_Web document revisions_
=-=-=-=-=

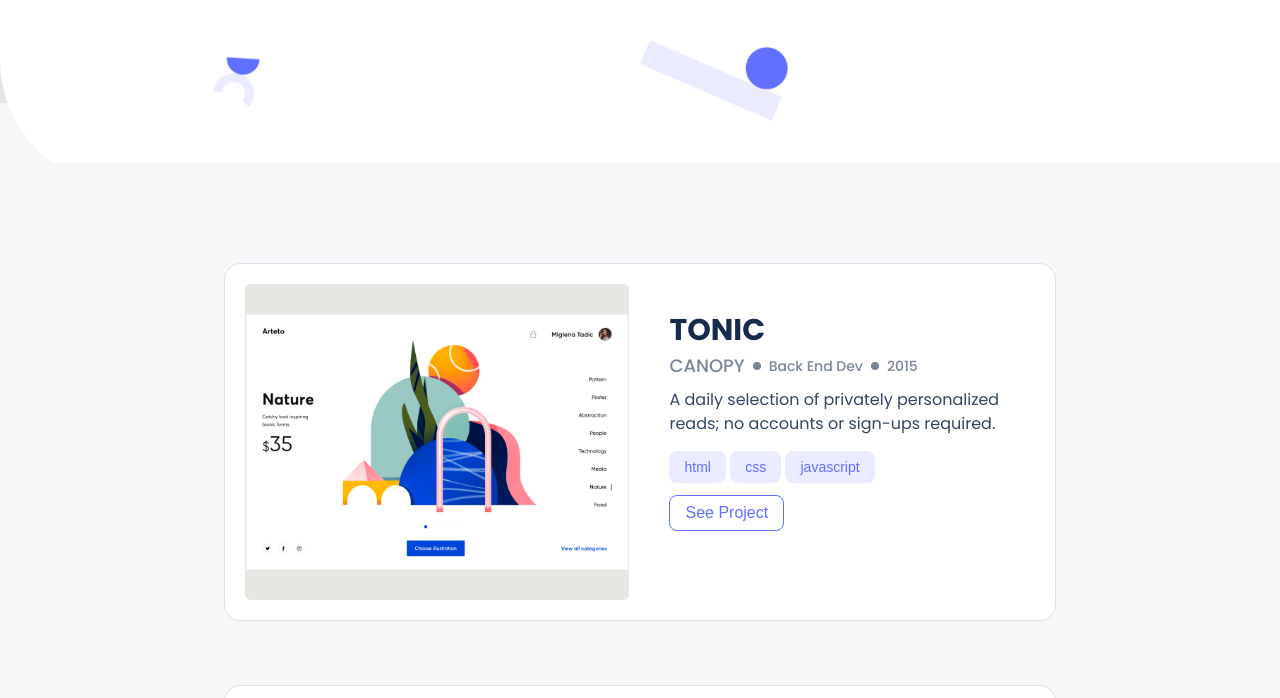
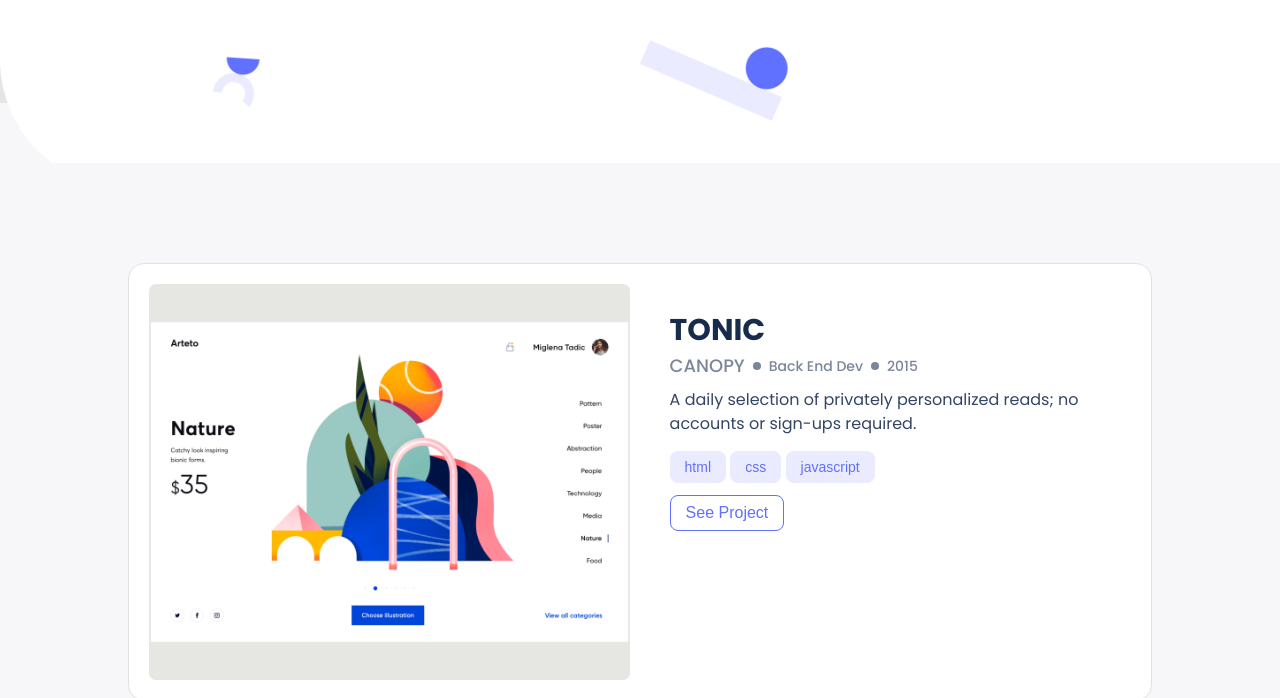
Before and after one commit to sam2if/Portfolio_MV, a website: page index.html in a window 1280 px wide. Shown: the part 600-1298 px from the top of the page. Drawn offline with Linux system fonts and the light colour scheme.

Commit message:
Modfying style.css file

```diff
--- a/style.css
+++ b/style.css
@@ -454,7 +454,7 @@ button:hover {
   }
 
   .card {
-    width: 85%;
+    width: 90%;
     height: auto;
     display: flex;
     flex-direction: column;
@@ -623,7 +623,7 @@ button:hover {
   }
 
   .card {
-    width: 65%;
+    width: 80%;
     padding: 20px;
   }
 
```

=-=-=-=-=

_Required action_
Print the data again, word for word, without any pictures.

_Reply to the exercise_
Before and after one commit to sam2if/Portfolio_MV, a website: page index.html in a window 1280 px wide. Shown: the part 600-1298 px from the top of the page. Drawn offline with Linux system fonts and the light colour scheme.

Commit message:
Modfying style.css file

```diff
--- a/style.css
+++ b/style.css
@@ -454,7 +454,7 @@ button:hover {
   }
 
   .card {
-    width: 85%;
+    width: 90%;
     height: auto;
     display: flex;
     flex-direction: column;
@@ -623,7 +623,7 @@ button:hover {
   }
 
   .card {
-    width: 65%;
+    width: 80%;
     padding: 20px;
   }
 
```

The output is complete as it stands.